Detail of Colossal Krater from Altamura- 350BC, Archaeological Museum of Naples
Detail of Colossal Krater from Altamura- 350BC, Archaeological Museum of Naples -

What do Homer, Franz Kafka and Percy Jackson have in common? One way or another, they all discussed the exciting story of the mythical king of Corinth, Sisyphus!

Probably one of the most interesting and by far one of the most influential figures of ancient Greek mythology, Sisyphus and his toil inspired authors and intellectuals of both the ancient and modern world. From Homer, Plato, and Ovid to Albert Camus, Franz Kafka and Simone de Beauvoir, his emblematic story survived through the centuries and even became part of nowadays pop-culture. For instance, he makes his appearance in Percy Jackson and the Olympians helping Percy in the Fields of Punishment and also mentioned in Lemony Snicket's: A series of Unfortunate Events! But who is Sisyphus and what is so special about him?

The site of ancient Corinth - Image credits:

Sisyphus (Greek: Σίσυφος) was the son of King of Thessaly Aeolus and Enarete (meaning: the virtuous one). He was the mythical founder and King of the city of Ephyra, the later on renamed Corinth.
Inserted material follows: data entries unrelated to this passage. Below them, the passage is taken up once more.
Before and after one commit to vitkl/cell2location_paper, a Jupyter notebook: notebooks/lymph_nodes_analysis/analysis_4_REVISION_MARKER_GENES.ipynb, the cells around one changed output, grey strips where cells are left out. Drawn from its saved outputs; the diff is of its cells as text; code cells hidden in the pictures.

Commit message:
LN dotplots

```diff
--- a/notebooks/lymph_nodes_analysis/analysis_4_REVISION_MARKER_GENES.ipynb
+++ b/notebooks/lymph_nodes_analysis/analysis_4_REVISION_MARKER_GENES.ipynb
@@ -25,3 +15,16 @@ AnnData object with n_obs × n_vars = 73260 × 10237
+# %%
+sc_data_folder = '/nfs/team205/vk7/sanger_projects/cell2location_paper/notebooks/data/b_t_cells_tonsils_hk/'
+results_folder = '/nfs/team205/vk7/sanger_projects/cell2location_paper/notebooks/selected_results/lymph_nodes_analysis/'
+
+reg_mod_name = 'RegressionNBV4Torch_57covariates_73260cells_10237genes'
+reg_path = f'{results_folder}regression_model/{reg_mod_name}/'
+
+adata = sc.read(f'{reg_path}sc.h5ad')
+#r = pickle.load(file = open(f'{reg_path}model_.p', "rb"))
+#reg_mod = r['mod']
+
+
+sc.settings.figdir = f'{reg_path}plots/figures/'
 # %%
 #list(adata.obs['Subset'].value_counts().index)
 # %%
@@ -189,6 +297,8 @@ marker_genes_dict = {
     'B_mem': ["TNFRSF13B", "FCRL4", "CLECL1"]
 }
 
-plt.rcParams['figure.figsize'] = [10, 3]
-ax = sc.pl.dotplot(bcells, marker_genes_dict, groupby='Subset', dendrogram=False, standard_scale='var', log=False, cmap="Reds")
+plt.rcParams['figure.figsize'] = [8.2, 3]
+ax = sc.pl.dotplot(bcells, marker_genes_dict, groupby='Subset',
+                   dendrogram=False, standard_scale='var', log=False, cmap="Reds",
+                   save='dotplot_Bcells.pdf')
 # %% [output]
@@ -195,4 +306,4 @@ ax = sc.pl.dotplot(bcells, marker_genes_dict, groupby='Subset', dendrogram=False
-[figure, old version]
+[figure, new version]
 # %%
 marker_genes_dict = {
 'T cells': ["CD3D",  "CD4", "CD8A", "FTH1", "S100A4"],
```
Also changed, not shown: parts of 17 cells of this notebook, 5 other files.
As King, he succeeded in making the city an important trading center and eventually, Ephyra prospered, but at a price. Sisyphus with his brutal reign managed to remain in power by outsmarting his opponents with numerous deceitful actions.

Even though he had already raised the attention of the Gods, one particular event sealed his destiny. Once, while being on his land in Corinth, Sisyphus witnessed the sight of a huge eagle abducting a young maiden. Stunned at first, he quickly realized that the majestic beast was Zeus himself, having the form of his sacred bird. The unlucky young maiden was Aegina, the daughter of the river-god Asopus. In her time of need, she desperately screamed for her father's help. When Asopus arrived in Corinth, he asked Sisyphus whether he knew anything about his beloved daughter. Sisyphus agreed to confess to him everything he knew but on one condition: a new spring on top of his acropolis (Acrocorinth), for the watering of the plains of Corinth.

Detail: Aegina and Zeus, Ferdinand Bol (1616-1680) - Image credits: Meininger Museen

When Zeus realized Sisyphus betrayed him, he furiously ordered Thanatos (Death) to capture and lead him to Tartarus, the deepest part of the Underworld. This place was known as the prison of Titans and as a place of divine punishment designed for the most wicked souls. There, Sisyphus cleverly exercised all of his craftiness. By the time Thanatos showed him the enchanted chains of Tartarus, Sisyphus slyly tricked him to chain himself by persistently asking him to demonstrate how the chains worked. By playing this act, he managed to escape to the world of the living but with terrible consequences. With Thanatos trapped no one could die, therefore the world got full of immortals such as invincible warriors and undying old men! A huge turmoil was created and Ares decided to intervene. With no one dead, warfare and battles had lost their purpose, so he descended to the Underworld to free Thanatos from his divine chains.

Ancient Corinth Private Trip from Athens

When Sisyphus grew old, terrified of facing Thanatos again, he ordered his wife Merope to throw his body on the public square of Ephyra (Corinth) after his imminent death. As a result, Sisyphus could not continue his journey to the Underworld and found himself trapped on the shores of the river Styx. There, he pled to Persephone, the wife of Hades, to allow him to return to the upper world to punish his disrespectful wife and arrange a proper burial for his body. After his refusal of returning to the Underworld, the Gods sent Hermes, the messenger of the gods to find him and escort him back in front of Hades.

As punishment for having cheated the Gods not once but twice, Zeus condemned him to carry a boulder to the top of a hill, which closely resembled the one of his own city, Corinth. The twist to his punishment was that Zeus, enchanted the boulder to roll back down the hill every single time Sisyphus was reaching the top, resulting into a never-ending, maddening process.

Sisyphus' cruel faith was deeply inscribed in the minds of the ancient Greeks, constantly reminding them of the danger of the fury of the Gods. Sisyphus became a symbol of interminability and eternal frustration. Polygnotus, the ancient Greek painter, vividly depicted his agony on the walls of Lesche at the sanctuary of Apollo in Delphi.

Inevitably, Sisyphus' torment continues to affect generations of authors through his story. So, next time you will be at Corinth, spend some time to think about Sisyphus on your way to Acrocorinth and better learn from his mistakes! Find out how to create your own unique travel experience or check the rest of our Greece tours!